I’ll let you in on a little secret, I’m probably the laziest person you’ll know. But luckily, being green doesn’t have to be hard. If it were, I certainly wouldn’t be doing it, would I? Here, at Student LEAF, we want to make eco-lifestyles easy and accessible to the UNC student body. This website will seek not only to inform you of Student LEAF’s ongoing activities on campus, but also to provide you with some valuable and practical information about how to go green, and what sustainability looks like on a college campus.
UNC is not just a place where we (sometimes) go to class. We eat here, we sleep here, we breath here. In short, we live here—together—sharing one happy campus community.
I love this cow town, and I have a feeling you do to! So let’s take care of what we’ve been given, one green step at a time.
Public Relations Representative
Something to ponder:
“Think you’re part of the food-literati? True or false: 13 million more acres of farmland would be required to produce enough fruit and vegetables for the daily diets of all Americans to meet U.S. Department of Agriculture nutrition guidelines.
The official answer is Yes, according to the James Beard Foundation, which put out the quiz. (You can see the whole quiz below). But we reached out to Jason Clay of the World Wildlife Fund who’s being honored by the JBF tonight, for a slightly more nuanced response.
For starters, Clay says, it’s important to point out that we import about 30 percent of the fresh fruits we consume now. So perhaps we could make up difference by increasing our imports.
But Clay says we can — and should — be smarter about what we do at home with what we already have.

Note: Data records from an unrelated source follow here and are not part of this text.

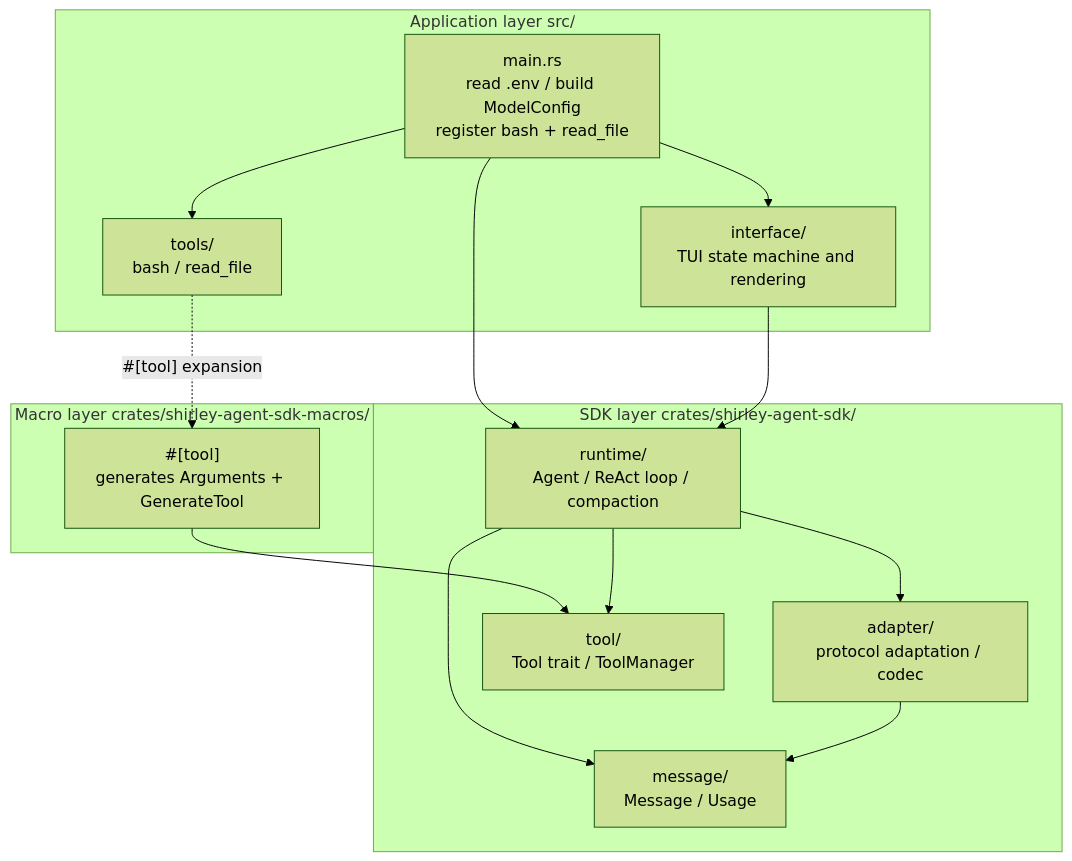
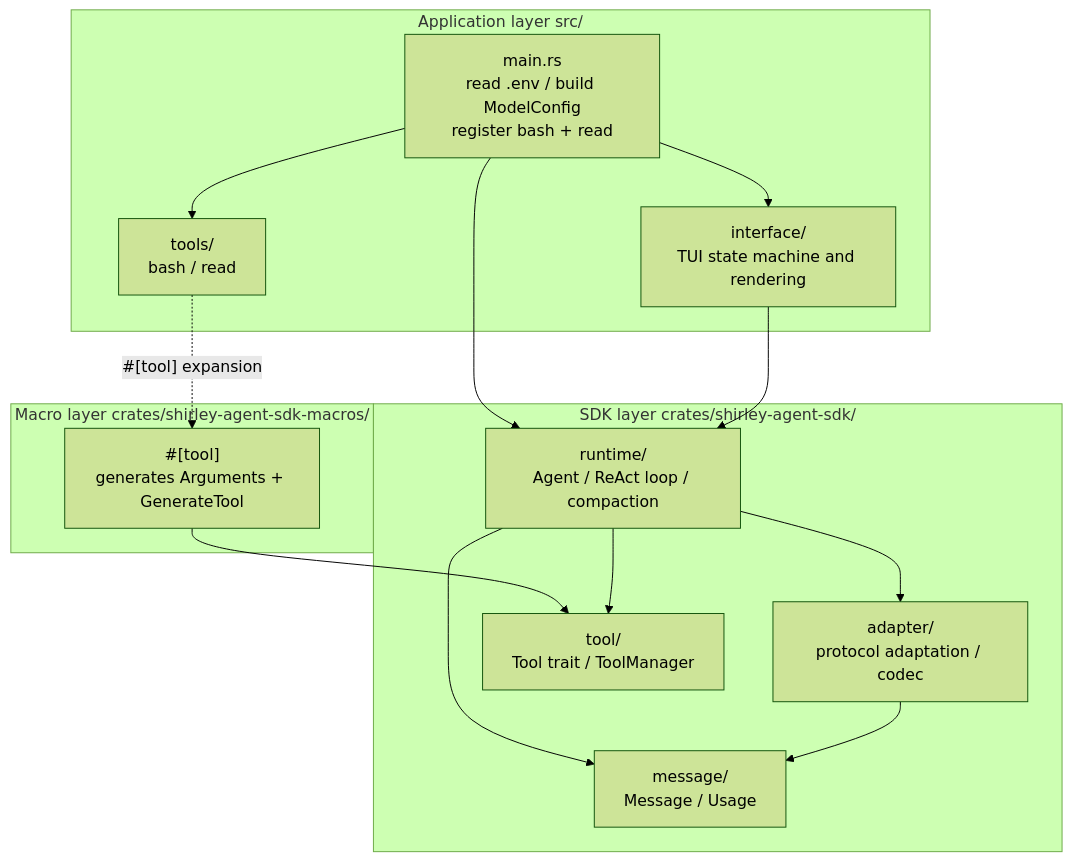
One commit to Seann0824/Shirley changed the first of 9 diagrams in docs/architecture.md. Above: the diagram before and after it, drawn with Mermaid (forest theme). The commit also changed 39 other files, not shown here.

````diff
--- a/docs/architecture.md
+++ b/docs/architecture.md
@@ -17,30 +17,30 @@
 ```mermaid
 graph TD
     subgraph App["Application layer src/"]
-        MAIN["main.rs<br/>read .env / build ModelConfig<br/>register bash + read_file"]
+        MAIN["main.rs<br/>read .env / build ModelConfig<br/>register bash + read"]
         IFACE["interface/<br/>TUI state machine and rendering"]
-        TOOLS["tools/<br/>bash / read_file"]
+        TOOLS["tools/<br/>bash / read"]
     end
 
     subgraph SDK["SDK layer crates/shirley-agent-sdk/"]
         RUNTIME["runtime/<br/>Agent / ReAct loop / compaction"]
         MSG["message/<br/>Message / Usage"]
         ADAPTER["adapter/<br/>protocol adaptation / codec"]
         TOOLM["tool/<br/>Tool trait / ToolManager"]
     end
 
     subgraph MACRO["Macro layer crates/shirley-agent-sdk-macros/"]
         TOOLMACRO["#[tool]<br/>generates Arguments + GenerateTool"]
     end
 
     MAIN --> IFACE
     MAIN --> TOOLS
     MAIN --> RUNTIME
     IFACE --> RUNTIME
     TOOLS -.->|"#[tool] expansion"| TOOLMACRO
     TOOLMACRO --> TOOLM
     RUNTIME --> MSG
     RUNTIME --> ADAPTER
     RUNTIME --> TOOLM
     ADAPTER --> MSG
 ```
````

‘We could intensify production without expanding into additional farmland. We need to improve productivity in farming by focusing on what matters most. Instead of focusing on increasing tons of product per acre, we could focus on calories and nutrients consumed per acre or per gallon of water,’ he says.
So, there’s really no quick and easy answer.”
Excerpt from NPR’s “Test Your Food IQ: Do We Need More Farms To Grow Fruits And Veggies For All?” by Allison Aubrey